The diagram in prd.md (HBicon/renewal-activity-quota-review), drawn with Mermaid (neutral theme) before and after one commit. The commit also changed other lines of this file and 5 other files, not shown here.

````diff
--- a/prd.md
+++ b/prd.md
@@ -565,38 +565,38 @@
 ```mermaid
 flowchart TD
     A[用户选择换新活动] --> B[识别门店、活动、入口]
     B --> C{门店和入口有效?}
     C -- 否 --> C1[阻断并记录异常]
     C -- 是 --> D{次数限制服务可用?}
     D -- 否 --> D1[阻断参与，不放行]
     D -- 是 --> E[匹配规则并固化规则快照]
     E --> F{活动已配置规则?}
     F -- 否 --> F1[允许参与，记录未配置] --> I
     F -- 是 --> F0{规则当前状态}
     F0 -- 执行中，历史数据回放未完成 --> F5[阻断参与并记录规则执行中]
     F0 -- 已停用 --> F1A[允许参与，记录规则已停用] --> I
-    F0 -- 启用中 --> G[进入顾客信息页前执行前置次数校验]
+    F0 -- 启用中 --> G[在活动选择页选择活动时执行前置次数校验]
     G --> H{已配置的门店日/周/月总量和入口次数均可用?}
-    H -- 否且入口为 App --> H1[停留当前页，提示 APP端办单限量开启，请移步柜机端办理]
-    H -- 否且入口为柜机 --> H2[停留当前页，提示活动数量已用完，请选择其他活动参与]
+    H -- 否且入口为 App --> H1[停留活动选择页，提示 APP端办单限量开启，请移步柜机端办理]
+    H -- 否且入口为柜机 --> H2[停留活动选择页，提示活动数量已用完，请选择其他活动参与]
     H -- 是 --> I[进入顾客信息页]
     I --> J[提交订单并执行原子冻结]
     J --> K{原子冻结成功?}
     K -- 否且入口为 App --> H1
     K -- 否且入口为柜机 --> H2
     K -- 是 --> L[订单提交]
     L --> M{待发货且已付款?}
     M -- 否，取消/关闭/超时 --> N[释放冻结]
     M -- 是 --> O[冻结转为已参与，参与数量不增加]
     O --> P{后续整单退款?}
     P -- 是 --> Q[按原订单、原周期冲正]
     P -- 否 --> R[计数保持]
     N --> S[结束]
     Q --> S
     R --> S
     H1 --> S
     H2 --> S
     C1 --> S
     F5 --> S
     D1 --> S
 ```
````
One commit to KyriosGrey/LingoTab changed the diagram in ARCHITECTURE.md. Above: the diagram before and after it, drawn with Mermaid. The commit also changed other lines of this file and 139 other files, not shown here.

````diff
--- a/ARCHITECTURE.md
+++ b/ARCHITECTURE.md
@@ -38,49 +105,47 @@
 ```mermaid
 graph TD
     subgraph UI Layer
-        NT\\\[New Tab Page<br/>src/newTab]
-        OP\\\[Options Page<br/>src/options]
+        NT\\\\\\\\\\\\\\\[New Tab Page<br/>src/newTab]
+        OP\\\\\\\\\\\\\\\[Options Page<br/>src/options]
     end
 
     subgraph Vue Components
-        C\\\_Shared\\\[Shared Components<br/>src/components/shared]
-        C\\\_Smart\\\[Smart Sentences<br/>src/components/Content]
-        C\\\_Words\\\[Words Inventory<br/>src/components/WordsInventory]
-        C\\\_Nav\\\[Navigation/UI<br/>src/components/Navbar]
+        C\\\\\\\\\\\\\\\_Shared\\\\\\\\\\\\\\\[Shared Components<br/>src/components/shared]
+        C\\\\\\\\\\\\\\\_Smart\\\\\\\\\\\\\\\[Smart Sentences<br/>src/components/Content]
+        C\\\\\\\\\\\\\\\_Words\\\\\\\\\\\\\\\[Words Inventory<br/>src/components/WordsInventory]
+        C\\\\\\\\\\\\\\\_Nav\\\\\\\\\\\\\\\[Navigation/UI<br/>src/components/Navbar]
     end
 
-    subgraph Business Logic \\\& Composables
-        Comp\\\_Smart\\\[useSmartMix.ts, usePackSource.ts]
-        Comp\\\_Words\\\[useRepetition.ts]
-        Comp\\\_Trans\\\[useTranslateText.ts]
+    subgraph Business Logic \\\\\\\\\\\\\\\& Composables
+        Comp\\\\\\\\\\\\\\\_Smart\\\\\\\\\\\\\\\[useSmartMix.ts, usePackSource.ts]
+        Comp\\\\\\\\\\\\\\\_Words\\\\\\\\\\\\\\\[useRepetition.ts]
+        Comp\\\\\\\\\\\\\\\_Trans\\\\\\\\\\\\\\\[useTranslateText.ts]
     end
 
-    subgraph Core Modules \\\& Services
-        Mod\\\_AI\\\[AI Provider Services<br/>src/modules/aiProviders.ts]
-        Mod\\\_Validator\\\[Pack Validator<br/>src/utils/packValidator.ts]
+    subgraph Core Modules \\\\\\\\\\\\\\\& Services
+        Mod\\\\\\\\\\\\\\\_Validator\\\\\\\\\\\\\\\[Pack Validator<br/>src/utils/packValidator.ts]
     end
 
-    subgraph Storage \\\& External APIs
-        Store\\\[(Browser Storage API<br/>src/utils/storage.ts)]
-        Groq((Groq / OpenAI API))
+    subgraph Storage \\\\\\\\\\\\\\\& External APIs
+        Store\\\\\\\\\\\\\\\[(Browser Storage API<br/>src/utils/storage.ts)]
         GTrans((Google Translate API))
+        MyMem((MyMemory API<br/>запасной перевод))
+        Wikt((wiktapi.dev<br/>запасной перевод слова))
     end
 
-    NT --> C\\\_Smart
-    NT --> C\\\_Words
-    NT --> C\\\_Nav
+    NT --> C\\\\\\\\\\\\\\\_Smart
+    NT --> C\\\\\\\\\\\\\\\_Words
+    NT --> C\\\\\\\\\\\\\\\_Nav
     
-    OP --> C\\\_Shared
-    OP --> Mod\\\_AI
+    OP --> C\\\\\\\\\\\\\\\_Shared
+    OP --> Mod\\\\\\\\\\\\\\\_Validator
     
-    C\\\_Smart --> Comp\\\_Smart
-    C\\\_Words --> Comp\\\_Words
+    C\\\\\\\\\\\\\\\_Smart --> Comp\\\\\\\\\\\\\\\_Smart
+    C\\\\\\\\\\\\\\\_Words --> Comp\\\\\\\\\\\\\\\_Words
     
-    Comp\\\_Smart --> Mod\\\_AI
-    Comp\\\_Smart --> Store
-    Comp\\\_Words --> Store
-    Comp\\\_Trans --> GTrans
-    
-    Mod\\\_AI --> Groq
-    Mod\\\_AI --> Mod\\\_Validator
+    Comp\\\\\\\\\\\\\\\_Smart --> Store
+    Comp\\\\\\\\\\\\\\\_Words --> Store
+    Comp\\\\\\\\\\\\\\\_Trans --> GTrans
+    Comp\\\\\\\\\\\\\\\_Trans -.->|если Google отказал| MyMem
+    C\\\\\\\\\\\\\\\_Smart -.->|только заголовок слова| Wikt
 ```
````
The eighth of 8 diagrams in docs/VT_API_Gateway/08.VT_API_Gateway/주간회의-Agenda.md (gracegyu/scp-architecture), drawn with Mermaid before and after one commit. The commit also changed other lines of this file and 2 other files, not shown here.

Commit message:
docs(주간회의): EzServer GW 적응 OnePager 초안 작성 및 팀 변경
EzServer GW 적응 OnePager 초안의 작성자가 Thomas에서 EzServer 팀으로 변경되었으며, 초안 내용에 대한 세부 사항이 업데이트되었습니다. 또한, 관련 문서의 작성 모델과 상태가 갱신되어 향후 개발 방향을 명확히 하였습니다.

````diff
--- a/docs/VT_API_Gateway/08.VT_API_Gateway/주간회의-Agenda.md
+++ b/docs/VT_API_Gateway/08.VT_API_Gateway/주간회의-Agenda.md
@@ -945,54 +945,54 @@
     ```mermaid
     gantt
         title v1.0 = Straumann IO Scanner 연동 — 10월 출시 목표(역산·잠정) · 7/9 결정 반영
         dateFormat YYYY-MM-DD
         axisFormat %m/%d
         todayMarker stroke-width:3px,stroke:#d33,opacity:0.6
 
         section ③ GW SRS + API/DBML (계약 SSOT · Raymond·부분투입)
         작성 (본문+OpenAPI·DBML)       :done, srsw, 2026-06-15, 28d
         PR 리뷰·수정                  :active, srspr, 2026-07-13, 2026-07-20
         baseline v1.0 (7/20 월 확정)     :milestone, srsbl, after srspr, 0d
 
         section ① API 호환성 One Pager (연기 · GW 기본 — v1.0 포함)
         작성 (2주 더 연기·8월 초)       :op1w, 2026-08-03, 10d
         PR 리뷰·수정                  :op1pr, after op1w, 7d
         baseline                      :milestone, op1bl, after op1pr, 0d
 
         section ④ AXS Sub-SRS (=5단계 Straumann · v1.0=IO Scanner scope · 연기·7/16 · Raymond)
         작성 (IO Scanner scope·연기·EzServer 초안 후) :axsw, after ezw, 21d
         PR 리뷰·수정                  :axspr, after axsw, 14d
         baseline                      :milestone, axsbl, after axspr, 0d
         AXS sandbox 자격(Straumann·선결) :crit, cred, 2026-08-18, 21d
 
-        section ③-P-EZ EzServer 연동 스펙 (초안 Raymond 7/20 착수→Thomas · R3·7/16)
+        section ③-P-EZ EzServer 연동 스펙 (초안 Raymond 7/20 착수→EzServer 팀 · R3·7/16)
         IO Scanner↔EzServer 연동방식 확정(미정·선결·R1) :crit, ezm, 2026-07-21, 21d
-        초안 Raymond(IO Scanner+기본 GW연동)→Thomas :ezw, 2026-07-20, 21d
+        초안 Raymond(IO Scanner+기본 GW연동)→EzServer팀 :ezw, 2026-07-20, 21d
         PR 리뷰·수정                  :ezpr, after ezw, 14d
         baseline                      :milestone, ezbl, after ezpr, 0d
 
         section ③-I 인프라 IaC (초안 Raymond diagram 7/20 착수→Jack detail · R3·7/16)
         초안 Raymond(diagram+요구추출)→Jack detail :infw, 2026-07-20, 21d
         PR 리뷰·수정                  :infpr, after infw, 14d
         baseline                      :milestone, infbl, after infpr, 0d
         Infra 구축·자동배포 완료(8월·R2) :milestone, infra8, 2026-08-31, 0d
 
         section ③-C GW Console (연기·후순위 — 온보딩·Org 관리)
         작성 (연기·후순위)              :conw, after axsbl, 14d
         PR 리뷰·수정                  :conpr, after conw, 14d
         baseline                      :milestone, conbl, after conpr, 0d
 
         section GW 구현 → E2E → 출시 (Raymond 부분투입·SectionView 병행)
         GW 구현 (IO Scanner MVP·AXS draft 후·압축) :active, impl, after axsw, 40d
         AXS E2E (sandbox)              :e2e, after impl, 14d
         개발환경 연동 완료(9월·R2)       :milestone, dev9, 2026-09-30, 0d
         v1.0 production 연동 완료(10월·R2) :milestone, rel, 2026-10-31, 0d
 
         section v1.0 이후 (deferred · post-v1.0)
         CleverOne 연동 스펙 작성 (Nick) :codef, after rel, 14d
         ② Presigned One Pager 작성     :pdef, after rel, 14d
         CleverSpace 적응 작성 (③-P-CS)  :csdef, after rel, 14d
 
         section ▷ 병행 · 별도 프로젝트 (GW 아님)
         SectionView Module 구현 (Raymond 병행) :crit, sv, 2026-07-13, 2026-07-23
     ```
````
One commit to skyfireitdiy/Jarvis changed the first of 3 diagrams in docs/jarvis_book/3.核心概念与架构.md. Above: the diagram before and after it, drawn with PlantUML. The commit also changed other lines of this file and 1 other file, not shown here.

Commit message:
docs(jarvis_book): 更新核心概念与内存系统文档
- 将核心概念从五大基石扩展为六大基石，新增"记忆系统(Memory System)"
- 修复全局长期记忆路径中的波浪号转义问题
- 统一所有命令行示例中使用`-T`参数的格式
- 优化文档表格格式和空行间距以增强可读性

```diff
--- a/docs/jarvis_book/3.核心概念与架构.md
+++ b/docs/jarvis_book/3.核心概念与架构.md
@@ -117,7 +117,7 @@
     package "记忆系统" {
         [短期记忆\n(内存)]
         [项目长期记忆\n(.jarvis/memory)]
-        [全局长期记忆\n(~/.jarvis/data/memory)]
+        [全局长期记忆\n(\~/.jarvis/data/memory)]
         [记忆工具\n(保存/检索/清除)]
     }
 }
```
════════
WHAT YOU SHOULD DO
Both end lines included, restate word for word the lines above from the line with "after axsw, 14d" to the line with "AXS E2E (sandbox)", and nothing else.

RESPONSE TO THE EXERCISE
         PR 리뷰·수정                  :axspr, after axsw, 14d
         baseline                      :milestone, axsbl, after axspr, 0d
         AXS sandbox 자격(Straumann·선결) :crit, cred, 2026-08-18, 21d
 
-        section ③-P-EZ EzServer 연동 스펙 (초안 Raymond 7/20 착수→Thomas · R3·7/16)
+        section ③-P-EZ EzServer 연동 스펙 (초안 Raymond 7/20 착수→EzServer 팀 · R3·7/16)
         IO Scanner↔EzServer 연동방식 확정(미정·선결·R1) :crit, ezm, 2026-07-21, 21d
-        초안 Raymond(IO Scanner+기본 GW연동)→Thomas :ezw, 2026-07-20, 21d
+        초안 Raymond(IO Scanner+기본 GW연동)→EzServer팀 :ezw, 2026-07-20, 21d
         PR 리뷰·수정                  :ezpr, after ezw, 14d
         baseline                      :milestone, ezbl, after ezpr, 0d
 
         section ③-I 인프라 IaC (초안 Raymond diagram 7/20 착수→Jack detail · R3·7/16)
         초안 Raymond(diagram+요구추출)→Jack detail :infw, 2026-07-20, 21d
         PR 리뷰·수정                  :infpr, after infw, 14d
         baseline                      :milestone, infbl, after infpr, 0d
         Infra 구축·자동배포 완료(8월·R2) :milestone, infra8, 2026-08-31, 0d
 
         section ③-C GW Console (연기·후순위 — 온보딩·Org 관리)
         작성 (연기·후순위)              :conw, after axsbl, 14d
         PR 리뷰·수정                  :conpr, after conw, 14d
         baseline                      :milestone, conbl, after conpr, 0d
 
         section GW 구현 → E2E → 출시 (Raymond 부분투입·SectionView 병행)
         GW 구현 (IO Scanner MVP·AXS draft 후·압축) :active, impl, after axsw, 40d
         AXS E2E (sandbox)              :e2e, after impl, 14d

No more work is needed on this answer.